## ACTION ITEM
Your task is to give the data again, exactly, with every line intact.

Stored items from a collection
BEGIN

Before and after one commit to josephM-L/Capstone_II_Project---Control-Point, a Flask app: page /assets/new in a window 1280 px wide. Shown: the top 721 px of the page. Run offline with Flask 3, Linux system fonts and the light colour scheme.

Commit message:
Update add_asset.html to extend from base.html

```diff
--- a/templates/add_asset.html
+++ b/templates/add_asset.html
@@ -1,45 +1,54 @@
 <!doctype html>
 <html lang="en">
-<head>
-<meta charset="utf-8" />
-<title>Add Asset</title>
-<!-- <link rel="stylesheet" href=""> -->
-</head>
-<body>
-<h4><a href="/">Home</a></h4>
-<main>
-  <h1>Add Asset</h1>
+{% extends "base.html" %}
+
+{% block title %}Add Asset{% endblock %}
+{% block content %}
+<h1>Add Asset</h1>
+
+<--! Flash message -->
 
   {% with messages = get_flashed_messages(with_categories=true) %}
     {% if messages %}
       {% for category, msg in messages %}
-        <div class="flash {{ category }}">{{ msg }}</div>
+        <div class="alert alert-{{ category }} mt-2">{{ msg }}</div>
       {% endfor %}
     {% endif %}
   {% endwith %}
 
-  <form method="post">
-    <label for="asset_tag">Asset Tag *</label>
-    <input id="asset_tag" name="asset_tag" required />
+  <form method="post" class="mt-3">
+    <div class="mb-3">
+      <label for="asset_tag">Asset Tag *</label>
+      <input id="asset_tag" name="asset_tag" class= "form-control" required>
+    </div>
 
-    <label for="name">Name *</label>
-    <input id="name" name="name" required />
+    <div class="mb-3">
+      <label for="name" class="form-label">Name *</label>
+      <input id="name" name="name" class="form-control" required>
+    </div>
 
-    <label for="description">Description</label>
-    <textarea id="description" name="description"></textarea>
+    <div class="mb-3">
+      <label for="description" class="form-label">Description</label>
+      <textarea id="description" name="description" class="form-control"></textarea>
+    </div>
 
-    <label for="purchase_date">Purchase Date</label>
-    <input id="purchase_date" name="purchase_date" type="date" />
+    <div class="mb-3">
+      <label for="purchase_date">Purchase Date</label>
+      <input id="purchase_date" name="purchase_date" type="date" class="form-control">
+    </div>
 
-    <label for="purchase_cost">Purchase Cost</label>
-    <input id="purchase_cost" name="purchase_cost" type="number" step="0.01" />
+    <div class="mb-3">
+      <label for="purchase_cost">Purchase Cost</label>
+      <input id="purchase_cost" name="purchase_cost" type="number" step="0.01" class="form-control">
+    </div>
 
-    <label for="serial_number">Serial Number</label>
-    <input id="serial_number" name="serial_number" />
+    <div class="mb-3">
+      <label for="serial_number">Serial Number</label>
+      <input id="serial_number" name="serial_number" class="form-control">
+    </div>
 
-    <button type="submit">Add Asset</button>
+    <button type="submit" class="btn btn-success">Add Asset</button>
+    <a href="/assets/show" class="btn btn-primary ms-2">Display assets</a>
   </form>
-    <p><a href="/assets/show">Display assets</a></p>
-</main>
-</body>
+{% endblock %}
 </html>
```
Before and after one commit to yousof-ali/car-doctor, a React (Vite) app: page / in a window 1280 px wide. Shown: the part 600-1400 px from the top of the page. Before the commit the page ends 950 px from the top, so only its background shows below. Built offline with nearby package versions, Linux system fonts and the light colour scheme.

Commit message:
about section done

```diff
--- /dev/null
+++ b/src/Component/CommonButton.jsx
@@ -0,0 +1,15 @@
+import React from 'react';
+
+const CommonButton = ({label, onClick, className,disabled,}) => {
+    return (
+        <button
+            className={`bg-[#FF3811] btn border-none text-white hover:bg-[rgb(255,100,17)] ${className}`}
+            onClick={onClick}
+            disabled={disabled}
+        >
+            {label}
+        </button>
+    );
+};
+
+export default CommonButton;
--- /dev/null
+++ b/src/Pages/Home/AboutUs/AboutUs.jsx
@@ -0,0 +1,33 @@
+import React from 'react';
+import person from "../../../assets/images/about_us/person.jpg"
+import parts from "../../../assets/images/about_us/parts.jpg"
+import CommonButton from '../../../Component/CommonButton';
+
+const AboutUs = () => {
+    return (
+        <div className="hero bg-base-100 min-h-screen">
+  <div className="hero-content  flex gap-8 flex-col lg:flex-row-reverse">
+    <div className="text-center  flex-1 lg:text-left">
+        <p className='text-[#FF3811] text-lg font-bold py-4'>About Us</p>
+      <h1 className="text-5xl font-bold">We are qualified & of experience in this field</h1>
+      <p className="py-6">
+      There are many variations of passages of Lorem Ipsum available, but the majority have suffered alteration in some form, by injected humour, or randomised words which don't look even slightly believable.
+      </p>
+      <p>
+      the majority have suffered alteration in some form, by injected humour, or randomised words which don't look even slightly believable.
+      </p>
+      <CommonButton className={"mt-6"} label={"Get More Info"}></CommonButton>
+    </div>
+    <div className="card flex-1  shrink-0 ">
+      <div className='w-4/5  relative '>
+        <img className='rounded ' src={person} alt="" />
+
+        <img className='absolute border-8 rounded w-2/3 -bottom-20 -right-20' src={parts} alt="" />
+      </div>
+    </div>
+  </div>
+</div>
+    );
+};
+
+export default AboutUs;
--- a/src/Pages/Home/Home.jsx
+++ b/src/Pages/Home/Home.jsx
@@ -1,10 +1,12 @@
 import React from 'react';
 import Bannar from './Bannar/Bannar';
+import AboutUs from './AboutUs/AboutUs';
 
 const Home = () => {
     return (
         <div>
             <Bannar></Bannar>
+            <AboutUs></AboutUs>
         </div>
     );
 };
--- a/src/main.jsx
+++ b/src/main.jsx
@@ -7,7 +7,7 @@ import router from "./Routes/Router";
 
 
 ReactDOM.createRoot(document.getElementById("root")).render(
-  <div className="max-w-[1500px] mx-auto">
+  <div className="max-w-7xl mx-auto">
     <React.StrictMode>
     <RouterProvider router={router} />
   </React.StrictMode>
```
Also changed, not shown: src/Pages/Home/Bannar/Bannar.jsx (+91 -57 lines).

END

## YOUR SOLUTION
Before and after one commit to josephM-L/Capstone_II_Project---Control-Point, a Flask app: page /assets/new in a window 1280 px wide. Shown: the top 721 px of the page. Run offline with Flask 3, Linux system fonts and the light colour scheme.

Commit message:
Update add_asset.html to extend from base.html

```diff
--- a/templates/add_asset.html
+++ b/templates/add_asset.html
@@ -1,45 +1,54 @@
 <!doctype html>
 <html lang="en">
-<head>
-<meta charset="utf-8" />
-<title>Add Asset</title>
-<!-- <link rel="stylesheet" href=""> -->
-</head>
-<body>
-<h4><a href="/">Home</a></h4>
-<main>
-  <h1>Add Asset</h1>
+{% extends "base.html" %}
+
+{% block title %}Add Asset{% endblock %}
+{% block content %}
+<h1>Add Asset</h1>
+
+<--! Flash message -->
 
   {% with messages = get_flashed_messages(with_categories=true) %}
     {% if messages %}
       {% for category, msg in messages %}
-        <div class="flash {{ category }}">{{ msg }}</div>
+        <div class="alert alert-{{ category }} mt-2">{{ msg }}</div>
       {% endfor %}
     {% endif %}
   {% endwith %}
 
-  <form method="post">
-    <label for="asset_tag">Asset Tag *</label>
-    <input id="asset_tag" name="asset_tag" required />
+  <form method="post" class="mt-3">
+    <div class="mb-3">
+      <label for="asset_tag">Asset Tag *</label>
+      <input id="asset_tag" name="asset_tag" class= "form-control" required>
+    </div>
 
-    <label for="name">Name *</label>
-    <input id="name" name="name" required />
+    <div class="mb-3">
+      <label for="name" class="form-label">Name *</label>
+      <input id="name" name="name" class="form-control" required>
+    </div>
 
-    <label for="description">Description</label>
-    <textarea id="description" name="description"></textarea>
+    <div class="mb-3">
+      <label for="description" class="form-label">Description</label>
+      <textarea id="description" name="description" class="form-control"></textarea>
+    </div>
 
-    <label for="purchase_date">Purchase Date</label>
-    <input id="purchase_date" name="purchase_date" type="date" />
+    <div class="mb-3">
+      <label for="purchase_date">Purchase Date</label>
+      <input id="purchase_date" name="purchase_date" type="date" class="form-control">
+    </div>
 
-    <label for="purchase_cost">Purchase Cost</label>
-    <input id="purchase_cost" name="purchase_cost" type="number" step="0.01" />
+    <div class="mb-3">
+      <label for="purchase_cost">Purchase Cost</label>
+      <input id="purchase_cost" name="purchase_cost" type="number" step="0.01" class="form-control">
+    </div>
 
-    <label for="serial_number">Serial Number</label>
-    <input id="serial_number" name="serial_number" />
+    <div class="mb-3">
+      <label for="serial_number">Serial Number</label>
+      <input id="serial_number" name="serial_number" class="form-control">
+    </div>
 
-    <button type="submit">Add Asset</button>
+    <button type="submit" class="btn btn-success">Add Asset</button>
+    <a href="/assets/show" class="btn btn-primary ms-2">Display assets</a>
   </form>
-    <p><a href="/assets/show">Display assets</a></p>
-</main>
-</body>
+{% endblock %}
 </html>
```
Before and after one commit to yousof-ali/car-doctor, a React (Vite) app: page / in a window 1280 px wide. Shown: the part 600-1400 px from the top of the page. Before the commit the page ends 950 px from the top, so only its background shows below. Built offline with nearby package versions, Linux system fonts and the light colour scheme.

Commit message:
about section done

```diff
--- /dev/null
+++ b/src/Component/CommonButton.jsx
@@ -0,0 +1,15 @@
+import React from 'react';
+
+const CommonButton = ({label, onClick, className,disabled,}) => {
+    return (
+        <button
+            className={`bg-[#FF3811] btn border-none text-white hover:bg-[rgb(255,100,17)] ${className}`}
+            onClick={onClick}
+            disabled={disabled}
+        >
+            {label}
+        </button>
+    );
+};
+
+export default CommonButton;
--- /dev/null
+++ b/src/Pages/Home/AboutUs/AboutUs.jsx
@@ -0,0 +1,33 @@
+import React from 'react';
+import person from "../../../assets/images/about_us/person.jpg"
+import parts from "../../../assets/images/about_us/parts.jpg"
+import CommonButton from '../../../Component/CommonButton';
+
+const AboutUs = () => {
+    return (
+        <div className="hero bg-base-100 min-h-screen">
+  <div className="hero-content  flex gap-8 flex-col lg:flex-row-reverse">
+    <div className="text-center  flex-1 lg:text-left">
+        <p className='text-[#FF3811] text-lg font-bold py-4'>About Us</p>
+      <h1 className="text-5xl font-bold">We are qualified & of experience in this field</h1>
+      <p className="py-6">
+      There are many variations of passages of Lorem Ipsum available, but the majority have suffered alteration in some form, by injected humour, or randomised words which don't look even slightly believable.
+      </p>
+      <p>
+      the majority have suffered alteration in some form, by injected humour, or randomised words which don't look even slightly believable.
+      </p>
+      <CommonButton className={"mt-6"} label={"Get More Info"}></CommonButton>
+    </div>
+    <div className="card flex-1  shrink-0 ">
+      <div className='w-4/5  relative '>
+        <img className='rounded ' src={person} alt="" />
+
+        <img className='absolute border-8 rounded w-2/3 -bottom-20 -right-20' src={parts} alt="" />
+      </div>
+    </div>
+  </div>
+</div>
+    );
+};
+
+export default AboutUs;
--- a/src/Pages/Home/Home.jsx
+++ b/src/Pages/Home/Home.jsx
@@ -1,10 +1,12 @@
 import React from 'react';
 import Bannar from './Bannar/Bannar';
+import AboutUs from './AboutUs/AboutUs';
 
 const Home = () => {
     return (
         <div>
             <Bannar></Bannar>
+            <AboutUs></AboutUs>
         </div>
     );
 };
--- a/src/main.jsx
+++ b/src/main.jsx
@@ -7,7 +7,7 @@ import router from "./Routes/Router";
 
 
 ReactDOM.createRoot(document.getElementById("root")).render(
-  <div className="max-w-[1500px] mx-auto">
+  <div className="max-w-7xl mx-auto">
     <React.StrictMode>
     <RouterProvider router={router} />
   </React.StrictMode>
```
Also changed, not shown: src/Pages/Home/Bannar/Bannar.jsx (+91 -57 lines).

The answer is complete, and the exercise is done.